  3. Use my Find a Mastermind Group service, which lists people who have existing mastermind groups and are looking for new members. Read the descriptions to see which group is right for you, then email the facilitator to set up time to talk on the phone about their group.
  4. Talk with colleagues. Ask your connections via email, Facebook, Twitter and LinkedIn if they know of any existing groups looking for new members, or any new groups that are forming. Telephone colleagues and friends and let them know you’re looking. Ask coworkers. They might be in a mastermind group right now and would know if the group is a good match for you. Or through their network of friends and colleagues, they can spread the word about what you’re looking for.
  5. Check with your favorite mentors, teachers and writers. They often have mastermind groups, and they don’t always advertise them. If they don’t have groups themselves, they may know of others who do.
  6. Check with  your local professional organizations, including trade groups, chambers of commerce, religious groups, networking groups, and schools. Anywhere that groups of people regularly meet together are the most likely to have mastermind groups.

Look around and you’ll be surprised how many groups there are. Then interview the facilitator and some of the other members of the group to determine if the group is a good match for you.
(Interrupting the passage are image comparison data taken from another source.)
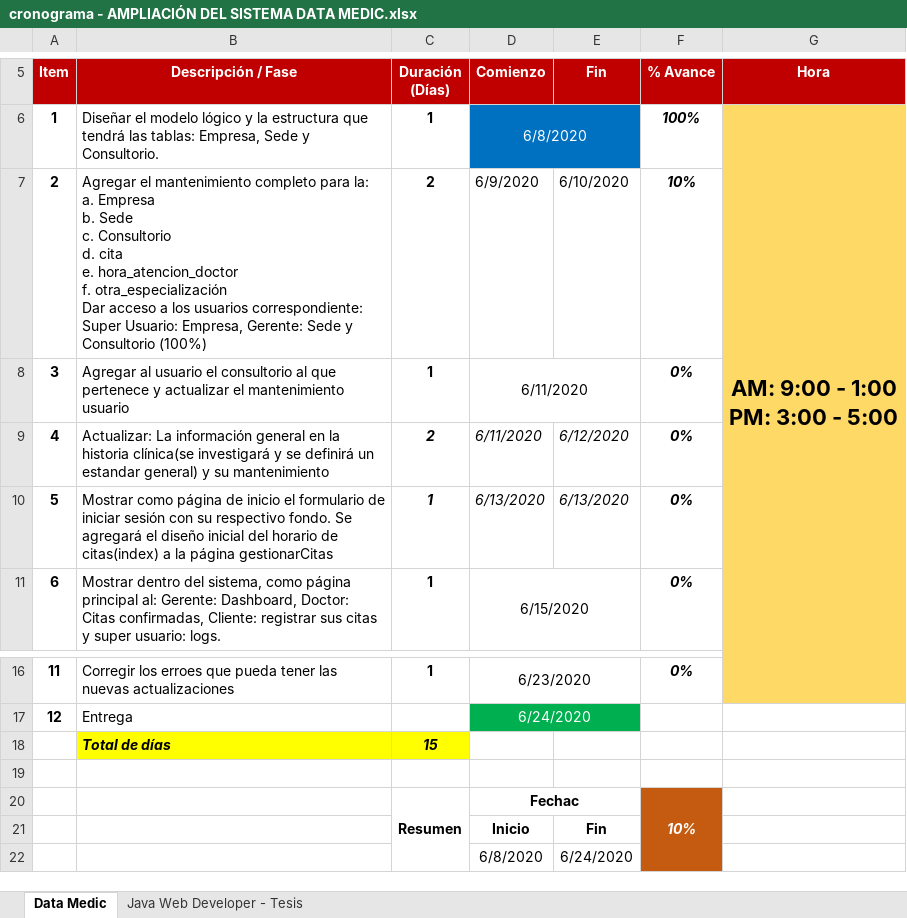
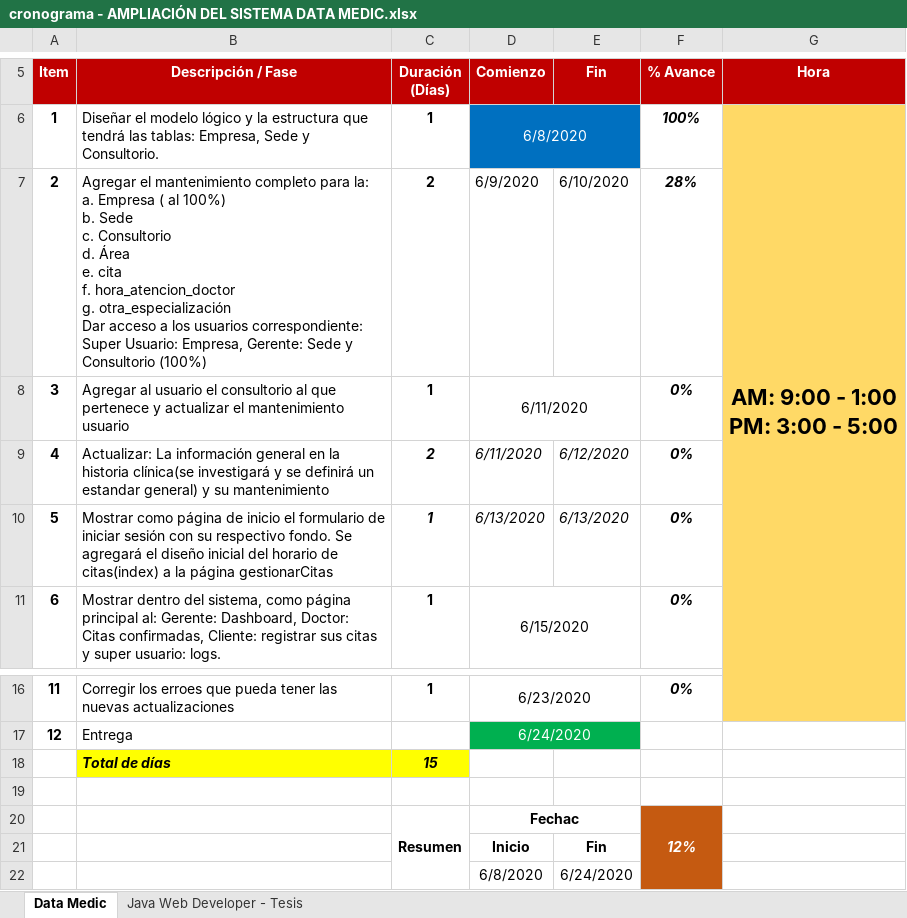
Before and after one commit to Mrruizp/DataMedic, an Excel workbook: Requerimientos/cronograma - AMPLIACIÓN DEL SISTEMA DATA MEDIC.xlsx, sheet Data Medic, drawn as a sheet; only a part is shown, gaps mark what is left out; values as stored, in another font and other column widths than the file's, no borders; ↵ is a line break in a cell; the diff names each change by its address in the sheet, - before the commit and + after, or states it on an @@ line.

Commit message:
se terminó el mantenimiento de empresa

```diff
--- a/Requerimientos/cronograma - AMPLIACIÓN DEL SISTEMA DATA MEDIC.xlsx (sheet Data Medic)
+++ b/Requerimientos/cronograma - AMPLIACIÓN DEL SISTEMA DATA MEDIC.xlsx (sheet Data Medic)
-B7 (Descripción / Fase): …a. Empresa ↵ b. Sede ↵ c. Consultorio ↵ d. cita ↵ e. hora_atencion_doctor ↵ f. otra_especialización ↵ Dar…
+B7 (Descripción / Fase): …a. Empresa ( al 100%) ↵ b. Sede ↵ c. Consultorio ↵ d. Área ↵ e. cita ↵ f. hora_atencion_doctor ↵ g. otra_especialización ↵ Dar…
-F7 (% Avance): 10%
+F7 (% Avance): 28%
-F20 (% Avance): 10%
+F20 (% Avance): 12%
```
Also changed, not shown: 4 other files.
Ask if you can attend one meeting to get a feel for the group and how it’s run.

You’ll love being part of a mastermind group!